C21st Folly References

'C21 Folly' 
Julie Swan 2013
terracotta/ironoxide/copper and gold patina
h.82cm x w.36cm



These works are an exploration on the theme of false presentation.
I particularly wanted to explore the phenomena of 'public talk'
I wanted to express what I see as a broad cultural disconnection from the earth and the environment.
I also wanted to express what I imagine is a sense of fear and loss of 'self power' that many of us feel today.


I often think that we are 'like animals caught in the headlights of an on-coming car'. Our response is often to remain still or freeze and hope that the car passes without inflicting injury.  Some would even deny the power of the car.  Some would stand and challenge it's potential.


These figures are opposing.
The first shows fear of expressing opinion.  An avoidance of personal belief system.  The second shows inflexibility of opinion and insensitive judgement. There is a superficiality and disingenuous presentation in both figures.  Both demonstrate levels of reliance on the public face.

Julie Swan 2014
ceramic / perspex /mixed media
h.78cm x w.33cm x d.27cm.  SOLD


 We are led to believe that man has 'dominion' over nature And God blessed them, and said unto them, Be fruitful, and multiply, and replenish the earth, and subdue it; and have dominion over the fish of the sea, and over the fowl of the air, and over every living thing that moveth upon the earth'. Genesis' and yet our actions suggest a disconnect from this responsibility. We need to find a balance between care for our environment and uncontrolled 'technical advancement'. I chose to represent this figure in clay, a natural material. It is symbolic of our humanity and our connection to earth. The figure suggests aspects of physicality. the stance is strong and confident. There is however a sense of discomfort. The clothing is restrictive. The figure appears to be constrained within the garment of it's own making. It appears to be mesmerised by a shape that represents potential. The form is symbolic in intent. It reminds me of our distraction by mobile phones. There appears to be worlds within worlds and yet reality is questioned. The figure's face has lost it's detail. A finger holds a button within a square. The other hand rests behind the back and the middle finger is raised and poised above a bee. 

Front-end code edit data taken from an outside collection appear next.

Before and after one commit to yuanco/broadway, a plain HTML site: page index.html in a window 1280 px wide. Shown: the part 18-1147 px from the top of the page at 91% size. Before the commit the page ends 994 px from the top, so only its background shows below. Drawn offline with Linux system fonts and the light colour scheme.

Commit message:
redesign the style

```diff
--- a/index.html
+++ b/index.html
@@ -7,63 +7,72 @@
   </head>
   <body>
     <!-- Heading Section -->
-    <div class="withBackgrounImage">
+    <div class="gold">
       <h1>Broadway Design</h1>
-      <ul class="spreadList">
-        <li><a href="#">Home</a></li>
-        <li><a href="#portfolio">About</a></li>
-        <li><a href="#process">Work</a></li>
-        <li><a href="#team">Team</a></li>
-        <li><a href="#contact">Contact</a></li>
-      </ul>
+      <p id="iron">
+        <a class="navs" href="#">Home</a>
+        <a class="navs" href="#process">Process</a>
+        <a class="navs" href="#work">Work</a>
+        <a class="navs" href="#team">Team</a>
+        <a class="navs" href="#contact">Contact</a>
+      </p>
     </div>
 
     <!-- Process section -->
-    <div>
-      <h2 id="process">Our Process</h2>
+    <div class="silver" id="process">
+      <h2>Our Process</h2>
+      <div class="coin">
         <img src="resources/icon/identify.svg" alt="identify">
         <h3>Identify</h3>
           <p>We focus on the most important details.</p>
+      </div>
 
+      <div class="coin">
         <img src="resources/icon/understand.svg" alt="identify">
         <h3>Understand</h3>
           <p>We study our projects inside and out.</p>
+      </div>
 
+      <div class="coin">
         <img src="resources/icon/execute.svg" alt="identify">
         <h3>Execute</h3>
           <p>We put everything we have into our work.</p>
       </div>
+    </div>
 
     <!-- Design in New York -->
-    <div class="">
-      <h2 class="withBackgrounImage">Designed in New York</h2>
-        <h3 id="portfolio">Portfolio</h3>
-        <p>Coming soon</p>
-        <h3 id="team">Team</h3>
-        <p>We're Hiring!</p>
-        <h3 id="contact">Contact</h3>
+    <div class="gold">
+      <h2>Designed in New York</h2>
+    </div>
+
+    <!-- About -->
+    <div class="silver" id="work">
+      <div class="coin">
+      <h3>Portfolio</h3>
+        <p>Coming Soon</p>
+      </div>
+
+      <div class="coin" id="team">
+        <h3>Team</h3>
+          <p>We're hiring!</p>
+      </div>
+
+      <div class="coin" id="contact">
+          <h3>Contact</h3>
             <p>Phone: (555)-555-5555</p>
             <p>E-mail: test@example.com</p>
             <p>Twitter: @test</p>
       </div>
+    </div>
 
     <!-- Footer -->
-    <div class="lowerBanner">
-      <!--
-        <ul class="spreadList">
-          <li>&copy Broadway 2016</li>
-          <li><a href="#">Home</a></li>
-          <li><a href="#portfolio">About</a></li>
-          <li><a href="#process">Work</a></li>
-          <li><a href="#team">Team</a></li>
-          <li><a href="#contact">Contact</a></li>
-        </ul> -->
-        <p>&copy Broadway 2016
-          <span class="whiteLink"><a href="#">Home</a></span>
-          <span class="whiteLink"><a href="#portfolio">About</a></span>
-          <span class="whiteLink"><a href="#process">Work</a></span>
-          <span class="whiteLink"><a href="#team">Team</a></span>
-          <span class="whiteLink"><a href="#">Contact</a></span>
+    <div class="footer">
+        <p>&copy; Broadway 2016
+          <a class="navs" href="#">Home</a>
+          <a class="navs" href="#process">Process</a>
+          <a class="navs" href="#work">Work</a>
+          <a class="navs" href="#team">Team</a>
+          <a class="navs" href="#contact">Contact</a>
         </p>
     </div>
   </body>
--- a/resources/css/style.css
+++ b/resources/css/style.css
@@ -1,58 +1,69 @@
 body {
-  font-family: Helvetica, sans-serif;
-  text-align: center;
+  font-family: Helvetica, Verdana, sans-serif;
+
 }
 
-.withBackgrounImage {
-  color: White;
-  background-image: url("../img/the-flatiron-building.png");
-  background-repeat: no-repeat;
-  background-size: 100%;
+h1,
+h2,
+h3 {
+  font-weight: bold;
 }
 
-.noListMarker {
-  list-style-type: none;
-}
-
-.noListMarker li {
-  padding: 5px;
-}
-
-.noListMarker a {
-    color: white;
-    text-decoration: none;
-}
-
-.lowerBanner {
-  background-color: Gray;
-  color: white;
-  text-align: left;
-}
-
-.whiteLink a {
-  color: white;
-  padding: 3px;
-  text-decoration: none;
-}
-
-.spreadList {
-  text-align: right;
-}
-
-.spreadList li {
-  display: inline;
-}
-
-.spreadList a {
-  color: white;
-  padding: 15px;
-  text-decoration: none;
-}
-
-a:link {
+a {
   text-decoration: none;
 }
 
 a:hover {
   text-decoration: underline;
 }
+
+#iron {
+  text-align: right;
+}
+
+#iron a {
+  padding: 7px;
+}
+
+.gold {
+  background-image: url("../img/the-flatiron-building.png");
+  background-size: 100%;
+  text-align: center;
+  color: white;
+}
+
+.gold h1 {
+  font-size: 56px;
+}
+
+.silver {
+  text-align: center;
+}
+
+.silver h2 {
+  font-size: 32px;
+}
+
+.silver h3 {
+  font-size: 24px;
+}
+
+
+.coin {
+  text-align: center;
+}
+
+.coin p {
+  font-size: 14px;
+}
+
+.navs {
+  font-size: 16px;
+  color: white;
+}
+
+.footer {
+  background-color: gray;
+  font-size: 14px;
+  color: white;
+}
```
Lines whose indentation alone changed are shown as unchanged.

 We are fascinated by our ability to create, decorate and manipulate our world and its resources and yet the consequences of greed and mindless progress create imbalance.


Julie Swan 2011


h.68cm x w.44cm SOLD


In this work I have used the imagery of the Jester or fool to explore areas of living that I think are the most challenging aspect of what it is to live life as an 'artist'.

How often do we as practitioners try to capture an inspired idea? .. .we jump in ..  we commit ..

we try to re-create the 'original' spark ..  we think ..  we judge ..  we lose our way .. we then feel a sense of sadness .. we have failed to capture the original vision.  More often than not we then accept the work 'with a laugh' but somehow we feel defeated, we did not quite get there.

Age or ill health catches up with us and the artist knows that more time will be needed .. but the body or our chosen field of practice has let us down and instinctively we know that we will not get there.  

If only we could recognise our inherent 'flawed humanity'.  When we 'fall from pure infinite potential into commitment, because creation is commitment, whether in writing, or a painting or composing a piece of music, it is our commitment to a particular action that is the voluntary limiting of ourselves' ..  but we still keep trying and you've gotta love that.